A woman who earned a following for anti-vaxx content now says she'll get COVID-19 vaccine as soon as she's eligible.
People are seen at a protest against masks, vaccines, and vaccine passports outside the headquarters of the Centers for Disease Control (CDC) on March 13, 2021 in Atlanta, Georgia.Elijah Nouvelage/Getty Images
  • A former anti-vax mom now says she's waiting for her chance to get the COVID-19 vaccine.
  • Heather Simpson told CNN she got into the anti-vax movement while looking for information online.
  • She now regrets that she's responsible for some parents deciding not to vaccinate their kids.

A woman who garnered a large following on Facebook for her anti-vaccination content and views has since had a change of heart and says she'll get a COVID-19 vaccine as soon as she's able.
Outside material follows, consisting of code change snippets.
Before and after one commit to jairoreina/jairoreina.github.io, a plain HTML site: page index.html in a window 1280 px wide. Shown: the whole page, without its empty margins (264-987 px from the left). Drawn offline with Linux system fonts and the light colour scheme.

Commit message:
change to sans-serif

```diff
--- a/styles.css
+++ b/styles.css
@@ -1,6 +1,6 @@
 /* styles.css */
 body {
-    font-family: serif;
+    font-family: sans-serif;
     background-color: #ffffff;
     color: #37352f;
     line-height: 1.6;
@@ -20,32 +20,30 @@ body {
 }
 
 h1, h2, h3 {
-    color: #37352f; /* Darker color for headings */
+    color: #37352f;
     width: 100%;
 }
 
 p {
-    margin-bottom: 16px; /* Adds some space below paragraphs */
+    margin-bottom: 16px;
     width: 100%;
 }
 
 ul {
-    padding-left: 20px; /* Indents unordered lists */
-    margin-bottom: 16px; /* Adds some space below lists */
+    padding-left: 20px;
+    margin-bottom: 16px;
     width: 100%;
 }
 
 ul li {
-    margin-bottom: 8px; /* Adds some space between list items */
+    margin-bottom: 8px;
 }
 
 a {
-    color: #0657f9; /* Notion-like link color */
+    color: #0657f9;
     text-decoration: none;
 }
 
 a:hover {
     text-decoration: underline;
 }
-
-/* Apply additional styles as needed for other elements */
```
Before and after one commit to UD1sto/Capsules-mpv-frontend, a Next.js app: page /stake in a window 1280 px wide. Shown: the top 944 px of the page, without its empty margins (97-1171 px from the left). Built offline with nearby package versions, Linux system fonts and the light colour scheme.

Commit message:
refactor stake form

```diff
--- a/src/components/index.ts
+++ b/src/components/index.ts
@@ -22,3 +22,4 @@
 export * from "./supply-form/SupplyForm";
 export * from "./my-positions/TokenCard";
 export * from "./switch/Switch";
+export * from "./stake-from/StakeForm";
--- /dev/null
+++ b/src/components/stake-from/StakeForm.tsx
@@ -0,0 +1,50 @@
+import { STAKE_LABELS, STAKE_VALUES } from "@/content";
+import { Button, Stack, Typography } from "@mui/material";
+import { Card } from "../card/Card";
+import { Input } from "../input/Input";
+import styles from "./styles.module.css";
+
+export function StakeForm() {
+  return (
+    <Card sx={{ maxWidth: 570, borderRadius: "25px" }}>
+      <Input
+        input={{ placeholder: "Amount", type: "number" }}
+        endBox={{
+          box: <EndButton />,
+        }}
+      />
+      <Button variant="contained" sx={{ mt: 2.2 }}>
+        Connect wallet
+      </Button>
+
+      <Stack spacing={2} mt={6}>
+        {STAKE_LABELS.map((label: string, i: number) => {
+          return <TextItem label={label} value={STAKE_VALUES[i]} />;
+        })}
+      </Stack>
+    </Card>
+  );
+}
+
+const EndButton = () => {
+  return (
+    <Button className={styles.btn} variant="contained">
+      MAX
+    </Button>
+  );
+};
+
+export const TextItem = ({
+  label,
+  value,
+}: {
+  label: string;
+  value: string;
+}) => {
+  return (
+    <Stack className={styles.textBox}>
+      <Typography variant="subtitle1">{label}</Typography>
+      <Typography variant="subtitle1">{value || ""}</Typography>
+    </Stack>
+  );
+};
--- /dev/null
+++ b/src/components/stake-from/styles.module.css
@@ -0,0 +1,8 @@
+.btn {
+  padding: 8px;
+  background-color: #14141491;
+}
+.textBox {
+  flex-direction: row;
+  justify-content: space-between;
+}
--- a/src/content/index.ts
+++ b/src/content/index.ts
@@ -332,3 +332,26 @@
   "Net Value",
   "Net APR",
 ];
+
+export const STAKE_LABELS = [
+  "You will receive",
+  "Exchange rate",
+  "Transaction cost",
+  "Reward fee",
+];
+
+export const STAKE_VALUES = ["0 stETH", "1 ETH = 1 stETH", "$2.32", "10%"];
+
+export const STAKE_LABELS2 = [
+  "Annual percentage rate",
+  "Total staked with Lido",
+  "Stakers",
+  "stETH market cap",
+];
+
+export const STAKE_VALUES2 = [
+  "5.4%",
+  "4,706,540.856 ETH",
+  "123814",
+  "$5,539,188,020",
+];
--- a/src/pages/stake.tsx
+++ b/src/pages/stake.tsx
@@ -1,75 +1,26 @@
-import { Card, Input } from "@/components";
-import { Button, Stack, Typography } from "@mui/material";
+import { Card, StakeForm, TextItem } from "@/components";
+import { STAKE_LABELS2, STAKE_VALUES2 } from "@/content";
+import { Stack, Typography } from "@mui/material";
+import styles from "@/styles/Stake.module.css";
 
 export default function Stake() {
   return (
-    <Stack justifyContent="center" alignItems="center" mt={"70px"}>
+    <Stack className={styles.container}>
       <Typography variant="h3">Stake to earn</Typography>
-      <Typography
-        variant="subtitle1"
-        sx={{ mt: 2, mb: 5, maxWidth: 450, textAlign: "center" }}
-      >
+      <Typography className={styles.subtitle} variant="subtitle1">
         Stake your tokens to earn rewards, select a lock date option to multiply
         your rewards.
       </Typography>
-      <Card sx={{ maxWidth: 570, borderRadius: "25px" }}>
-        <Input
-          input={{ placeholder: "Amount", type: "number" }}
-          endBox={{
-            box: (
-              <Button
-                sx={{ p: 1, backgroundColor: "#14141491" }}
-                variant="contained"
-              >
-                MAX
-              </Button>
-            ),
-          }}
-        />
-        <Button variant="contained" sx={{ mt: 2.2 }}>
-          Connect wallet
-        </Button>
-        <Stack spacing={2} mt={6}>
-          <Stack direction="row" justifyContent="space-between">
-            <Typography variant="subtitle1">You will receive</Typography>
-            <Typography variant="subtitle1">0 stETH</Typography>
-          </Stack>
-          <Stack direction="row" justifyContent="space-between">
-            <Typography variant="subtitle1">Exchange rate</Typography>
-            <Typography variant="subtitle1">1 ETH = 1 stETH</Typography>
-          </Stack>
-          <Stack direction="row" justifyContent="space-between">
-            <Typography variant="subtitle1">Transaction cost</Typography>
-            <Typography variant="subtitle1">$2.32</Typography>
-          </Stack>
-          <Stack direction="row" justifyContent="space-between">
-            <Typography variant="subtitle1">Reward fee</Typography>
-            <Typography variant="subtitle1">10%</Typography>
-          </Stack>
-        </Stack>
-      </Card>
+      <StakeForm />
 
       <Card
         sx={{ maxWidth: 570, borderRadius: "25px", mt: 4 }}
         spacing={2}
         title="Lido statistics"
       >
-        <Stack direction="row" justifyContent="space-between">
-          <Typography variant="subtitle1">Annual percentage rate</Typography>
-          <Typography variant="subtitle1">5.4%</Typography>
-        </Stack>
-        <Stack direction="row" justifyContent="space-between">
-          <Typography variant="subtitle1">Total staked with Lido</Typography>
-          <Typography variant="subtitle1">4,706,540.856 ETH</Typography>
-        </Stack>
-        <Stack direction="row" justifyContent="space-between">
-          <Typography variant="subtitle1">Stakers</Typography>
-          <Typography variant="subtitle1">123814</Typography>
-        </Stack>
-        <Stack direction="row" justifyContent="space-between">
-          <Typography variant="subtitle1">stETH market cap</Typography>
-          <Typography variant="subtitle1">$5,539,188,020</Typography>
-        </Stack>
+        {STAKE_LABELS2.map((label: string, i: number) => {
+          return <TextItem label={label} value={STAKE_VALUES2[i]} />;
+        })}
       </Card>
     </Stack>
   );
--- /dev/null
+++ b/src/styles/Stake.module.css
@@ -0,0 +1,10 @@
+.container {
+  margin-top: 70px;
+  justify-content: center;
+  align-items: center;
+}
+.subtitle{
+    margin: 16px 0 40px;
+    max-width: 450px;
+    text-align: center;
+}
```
Heather Simpson, a 30-year-old mother from Texas, told CNN's Donie O'Sullivan that she believed her young daughter would die if she was vaccinated.

"I was like, oh, my gosh, we are not vaccinating our kid. There's no way. The vaccine goes into our child, she'll just die. That's all there is to it," Simpson said.

Simpson said when she was trying to get pregnant with her daughter, Charlotte, she paid $200 for a video she came across on the internet. That video was filled with anti-vax conspiracy theories.

When Charlotte was a little over a year old, Simpson decided to make a Facebook post about her anti-vaccine views.


"It got shared like 600 times," she said.

The likes gave her validation. "Yes, the validation. I'm not an idiot. A lot of people believe this," Simpson said.

She explained that the attention seemed to validate her thinking, but after needing surgery, her views on vaccinations began to change.

Friends in the anti-vax community told her that getting surgery was the "lazy way out" and she should focus on finding natural solutions. She said talks with parents who were for vaccinations but still expressed their concerns over giving their kids shots helped her change her mind.

Simpson said she deleted the initial anti-vax Facebook page she had and started fresh.


Now, Simpson says she's on board with vaccines and is awaiting her chance to get her COVID-19 shot, but the misinformation she's shared has also impacted her husband, who says he's not sure every recommended vaccine is actually needed.

He also says he won't get the COVID-19 vaccine because he's already had the illness, despite recommendations from the Centers for Disease Control and Prevention that all adults, including those who already contracted the virus, should get vaccinated.

Simpson expressed regret that she was a part of the reason other parents aren't vaccinating their kids and worry about any harm she may have done.

"I'm also hoping that if they still follow me, they're going to see that I changed and maybe I could reverse the damage," she said. "I know that's a long shot."